“They might have the experience because they’ve been fiddling with the systems for a long time to know what’s going on, but they don’t qualify as a start. They were placed in ICT positions when these roles started.
“If there was somebody who looks like they have an interest in computers, that person was just placed in the role, so they grow into the role and the responsibilities.”
According to Makhasi, the future of work requires a public sector that is adequately skilled in ICT expertise.
In addition to the limited skillset, ICT procurement is a major stumbling block in the public service’s digitisation journey, she noted, with the centralisation of processes at the State IT Agency and the delays in the Integrated Financial Management System some of the challenges departments have to deal with.
The DG commented there’s a severe shortage of ICT capacity (warm bodies) and skills (ICT specialists) across the public service departments.
“There is a need to forecast ICT skills of the future to keep up with the rapid change – reskilling and upskilling. We need to prioritise reskilling and upskilling of public servants towards the capacitation of the ICT functions.”
There’s also a need to allow flexibility in regulations, she continued. “If a young person has a Master’s degree in an ICT specialist area − for example blockchain − and we as government want to use blockchain technology and want as many of those young people as possible, there must be an easier way to allow that to happen.
“It’s allowed to happen currently but it’s not as easy and accessible. In terms of our regulations, we need to allow that.”
She pointed out the state is usually late in planning and responding to technological developments.
“As much as the move from a manual to digital environment can be threatening, especially to the older generation, it also presents lots of opportunities for the older and younger generation. If you are older and you are prepared to adapt and continuously develop your skills, there shouldn’t be a problem.
“There is a need to reskill and re-educate officials. There is just no cross-cutting culture of innovation, modernisation and professionalisation – things are done in a silo mentality.”
Makhasi reflected that the public service is faced with an aging workforce, which is why the DPSA has implemented the FOW ambassadors programme, to spur the recruitment of skilled young people into government.
The initiative forms part of government’s growth path and succession planning.
She revealed there is a high number of older public servants, who are between the ages of 45 and 55, in critical positions.
According to the DG, the statistics show that of the 1.2 million fulltime public servants, the number of senior management service (SMS) members, which are directors upwards, is 9 309. Only 117 members of the SMS are below the age of 35.
“Even those 117 members, the majority are in political offices – they are not in the mainstream bureaucracy because it’s easier for young people to get into the public service at a management level through the political offices because of the recruitment approach in the political offices compared to the mainstream public service.”
She explained the annual performance plans require government to have 30% of young people in departments as a start.

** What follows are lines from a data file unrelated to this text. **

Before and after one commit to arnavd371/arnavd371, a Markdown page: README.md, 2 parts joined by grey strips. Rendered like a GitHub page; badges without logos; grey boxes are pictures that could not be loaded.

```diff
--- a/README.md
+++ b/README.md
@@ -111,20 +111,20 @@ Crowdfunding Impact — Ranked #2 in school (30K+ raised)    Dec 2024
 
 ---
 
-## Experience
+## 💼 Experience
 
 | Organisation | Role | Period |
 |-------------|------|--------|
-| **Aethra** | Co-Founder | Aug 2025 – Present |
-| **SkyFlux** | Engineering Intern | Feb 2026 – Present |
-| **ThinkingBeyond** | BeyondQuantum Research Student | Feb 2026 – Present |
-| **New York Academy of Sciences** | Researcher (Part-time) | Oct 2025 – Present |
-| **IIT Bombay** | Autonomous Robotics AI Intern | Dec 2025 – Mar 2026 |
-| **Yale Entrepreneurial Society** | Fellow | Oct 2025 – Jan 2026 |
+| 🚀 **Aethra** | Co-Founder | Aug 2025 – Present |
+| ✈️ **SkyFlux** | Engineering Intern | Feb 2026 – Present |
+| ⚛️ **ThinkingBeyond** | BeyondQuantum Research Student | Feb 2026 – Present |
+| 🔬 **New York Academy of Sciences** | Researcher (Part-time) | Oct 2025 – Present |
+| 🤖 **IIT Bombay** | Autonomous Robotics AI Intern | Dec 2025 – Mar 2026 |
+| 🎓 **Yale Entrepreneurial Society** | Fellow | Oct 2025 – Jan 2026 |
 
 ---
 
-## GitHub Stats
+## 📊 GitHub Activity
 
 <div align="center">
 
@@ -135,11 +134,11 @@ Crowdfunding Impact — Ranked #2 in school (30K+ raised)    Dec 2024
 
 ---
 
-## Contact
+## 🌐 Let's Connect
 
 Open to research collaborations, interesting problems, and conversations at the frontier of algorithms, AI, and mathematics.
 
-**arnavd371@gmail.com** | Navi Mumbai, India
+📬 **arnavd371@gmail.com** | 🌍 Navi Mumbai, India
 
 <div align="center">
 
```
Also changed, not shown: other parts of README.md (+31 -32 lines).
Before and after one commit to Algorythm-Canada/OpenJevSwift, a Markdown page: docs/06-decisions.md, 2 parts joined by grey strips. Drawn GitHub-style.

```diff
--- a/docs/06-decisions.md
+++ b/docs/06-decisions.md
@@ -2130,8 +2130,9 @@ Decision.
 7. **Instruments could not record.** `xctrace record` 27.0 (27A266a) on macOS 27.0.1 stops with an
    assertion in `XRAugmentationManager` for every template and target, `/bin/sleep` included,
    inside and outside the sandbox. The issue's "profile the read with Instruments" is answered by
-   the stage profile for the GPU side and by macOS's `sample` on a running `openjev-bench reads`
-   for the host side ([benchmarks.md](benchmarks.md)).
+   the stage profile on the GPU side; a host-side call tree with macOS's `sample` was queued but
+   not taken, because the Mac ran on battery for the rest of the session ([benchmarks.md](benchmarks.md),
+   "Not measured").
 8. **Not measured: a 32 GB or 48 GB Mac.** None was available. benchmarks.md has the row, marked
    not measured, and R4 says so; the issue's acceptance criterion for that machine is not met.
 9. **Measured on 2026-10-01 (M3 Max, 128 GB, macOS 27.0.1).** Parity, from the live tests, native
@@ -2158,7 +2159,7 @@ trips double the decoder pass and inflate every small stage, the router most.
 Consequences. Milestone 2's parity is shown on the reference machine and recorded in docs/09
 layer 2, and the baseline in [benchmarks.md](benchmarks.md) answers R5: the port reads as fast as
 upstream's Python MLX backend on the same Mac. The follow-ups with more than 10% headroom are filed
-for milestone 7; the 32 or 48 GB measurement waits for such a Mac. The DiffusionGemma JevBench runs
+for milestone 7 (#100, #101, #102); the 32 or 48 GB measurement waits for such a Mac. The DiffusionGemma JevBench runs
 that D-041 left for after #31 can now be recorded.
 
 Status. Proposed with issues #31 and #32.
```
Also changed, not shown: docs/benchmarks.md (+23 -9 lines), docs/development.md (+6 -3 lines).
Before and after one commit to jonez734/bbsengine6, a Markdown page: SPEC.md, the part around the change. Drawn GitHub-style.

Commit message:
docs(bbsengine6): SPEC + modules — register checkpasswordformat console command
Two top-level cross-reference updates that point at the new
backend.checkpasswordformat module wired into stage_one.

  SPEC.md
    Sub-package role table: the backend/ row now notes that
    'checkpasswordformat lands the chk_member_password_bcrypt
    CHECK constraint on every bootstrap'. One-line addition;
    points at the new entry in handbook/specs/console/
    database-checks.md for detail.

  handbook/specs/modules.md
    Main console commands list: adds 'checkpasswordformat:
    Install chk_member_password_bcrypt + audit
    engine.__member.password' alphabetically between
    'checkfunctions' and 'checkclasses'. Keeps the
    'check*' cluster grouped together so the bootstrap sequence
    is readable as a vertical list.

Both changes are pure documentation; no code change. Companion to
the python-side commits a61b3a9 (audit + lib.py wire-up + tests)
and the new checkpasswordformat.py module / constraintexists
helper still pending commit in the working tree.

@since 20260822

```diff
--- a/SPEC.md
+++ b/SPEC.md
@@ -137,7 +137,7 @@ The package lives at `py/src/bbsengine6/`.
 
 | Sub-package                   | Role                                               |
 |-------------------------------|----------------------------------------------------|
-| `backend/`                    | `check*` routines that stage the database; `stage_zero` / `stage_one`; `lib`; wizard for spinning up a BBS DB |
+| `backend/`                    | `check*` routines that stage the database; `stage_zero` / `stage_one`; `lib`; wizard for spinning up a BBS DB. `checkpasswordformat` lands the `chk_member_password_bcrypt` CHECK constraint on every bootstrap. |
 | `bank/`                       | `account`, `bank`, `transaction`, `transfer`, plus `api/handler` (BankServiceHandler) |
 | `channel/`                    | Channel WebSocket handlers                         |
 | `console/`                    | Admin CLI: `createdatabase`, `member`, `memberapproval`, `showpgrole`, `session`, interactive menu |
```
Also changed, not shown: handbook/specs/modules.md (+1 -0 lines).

However, in a department like the DPSA, for example, that figure is only at 10% at the moment. “We need to reach 30% by the end of this financial year.”
Makhasi encouraged the participants of the FOW programme to review it as a mechanism not only to bring in young people, but to support those who are already in the public service system to learn as much as possible.